What opportunities would you say exist for conference interpreters in Venezuela?
Currently, our economy is not doing very well and there are not as many job opportunities as there used to be. Also, the quality of Venezuelan interpreters is very high and you have to prove yourself over and over again.
What would you tell a new conference interpreter on the scene to look out for?
Our advice to anyone who wants to be a conference interpreter in Venezuela is to study and prepare and always try to strive for excellence.
What are the main languages used on this market?
English, Spanish, Portuguese, and French. Currently, some jobs require Chinese, Arab, Russian, and Persian (Farsi), but interpreters in these languages have to be brought in from other countries.
Who are the main institutional / private market employers? Is Venezuela a conference destination?
The main institutional market is PDVSA (our National oil company), as well as other governmental institutions. SELA, OAS, and some UN organizations and specialized agencies also hold meetings and conferences in the country. The private market includes companies, medical associations, universities, etc.
Venezuela used to be a conference destination due to its privileged geographic situation. However, currently, things have slowed down.
What sort of training opportunities exist in Venezuela for language specialists? Are there established interpreting schools? Where will conference interpreters working in Venezuela have trained? Where do graduates of the schools go?
The Central University of Venezuela (UCV) offers a degree in interpreting and translation, which begins with language teaching. Students must choose a combination of two foreign languages from English, French, German, Italian, and Portuguese. Many of Avinc’s members were trained in the Central University and are excellent interpreters.
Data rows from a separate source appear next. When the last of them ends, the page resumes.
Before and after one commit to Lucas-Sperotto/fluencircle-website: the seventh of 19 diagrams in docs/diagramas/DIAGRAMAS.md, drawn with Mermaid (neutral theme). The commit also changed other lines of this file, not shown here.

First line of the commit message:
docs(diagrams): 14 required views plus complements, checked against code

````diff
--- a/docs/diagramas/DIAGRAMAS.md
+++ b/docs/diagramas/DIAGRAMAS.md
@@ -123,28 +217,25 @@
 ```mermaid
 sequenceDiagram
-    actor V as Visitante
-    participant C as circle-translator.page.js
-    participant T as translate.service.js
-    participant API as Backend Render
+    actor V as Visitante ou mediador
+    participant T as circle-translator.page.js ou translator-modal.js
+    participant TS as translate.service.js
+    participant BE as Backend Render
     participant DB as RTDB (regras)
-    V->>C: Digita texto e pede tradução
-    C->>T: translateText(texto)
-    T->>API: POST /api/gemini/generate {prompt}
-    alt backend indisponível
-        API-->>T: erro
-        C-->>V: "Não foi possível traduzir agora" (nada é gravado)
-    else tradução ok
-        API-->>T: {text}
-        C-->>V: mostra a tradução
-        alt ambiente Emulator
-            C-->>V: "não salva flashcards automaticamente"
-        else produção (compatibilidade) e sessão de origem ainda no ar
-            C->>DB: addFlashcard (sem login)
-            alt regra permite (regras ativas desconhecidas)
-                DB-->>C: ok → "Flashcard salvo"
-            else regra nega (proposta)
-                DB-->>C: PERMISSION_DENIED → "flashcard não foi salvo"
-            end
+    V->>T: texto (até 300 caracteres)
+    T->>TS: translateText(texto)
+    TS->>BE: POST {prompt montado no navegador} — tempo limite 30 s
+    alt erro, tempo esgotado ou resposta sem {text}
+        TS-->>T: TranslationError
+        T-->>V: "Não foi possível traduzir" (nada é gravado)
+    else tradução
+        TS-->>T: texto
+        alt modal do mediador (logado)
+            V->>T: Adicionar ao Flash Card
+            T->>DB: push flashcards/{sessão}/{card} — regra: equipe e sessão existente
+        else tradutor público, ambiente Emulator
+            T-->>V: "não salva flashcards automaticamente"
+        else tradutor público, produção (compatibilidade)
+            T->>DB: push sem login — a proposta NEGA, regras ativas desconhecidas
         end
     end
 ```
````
Private institutions offering interpreting no longer exist owing to different market and commercial reasons. The Metropolitan University (in Caracas), The Arturo Michelena University (in Valencia), and the Andean University (in Mérida) offer translation courses, as well. The UCV has graduated over 300 professionals in the last 30 years of existence, most of which are currently active in the country and even in the United States, Canada and countries of the European Union. Many others have moved on to undertake managerial positions, teaching, and editorial activities.
What features do you think make Venezuela unique as an interpreting market? Are you familiar with any other markets that you could compare Venezuela with?
Our market is very small and shrinking, unlike that of neighboring countries, which are booming. We have no unique feature, and the topics of conferences are extremely varied.
How about AIIC or other interpreter associations? Is there much association activity in Venezuela?
Avinc is modeled after AIIC and TAALS. Many of our members also belong to these associations. Avinc was created to protect its members from unethical working conditions and is considered the benchmark for good practices in Venezuela. Our association organizes general interest talks and events for its members and holds regular meetings along the year. Currently, our President is Kirsten Runge, the Vice-President is Raquel Yaker, and the Secretary is María Pereda.
Venezuela is part of AIIC’s South American Region. Eleven of our members are also AIIC members. Two of our colleagues, Angélica Márquez and Martha Briceño, held the positions of AIIC South America’s Regional Bureau Council Member and Regional Secretary, respectively in 2008. In Venezuela, AIIC members’ meetings are usually organized together with Colombia and Ecuador.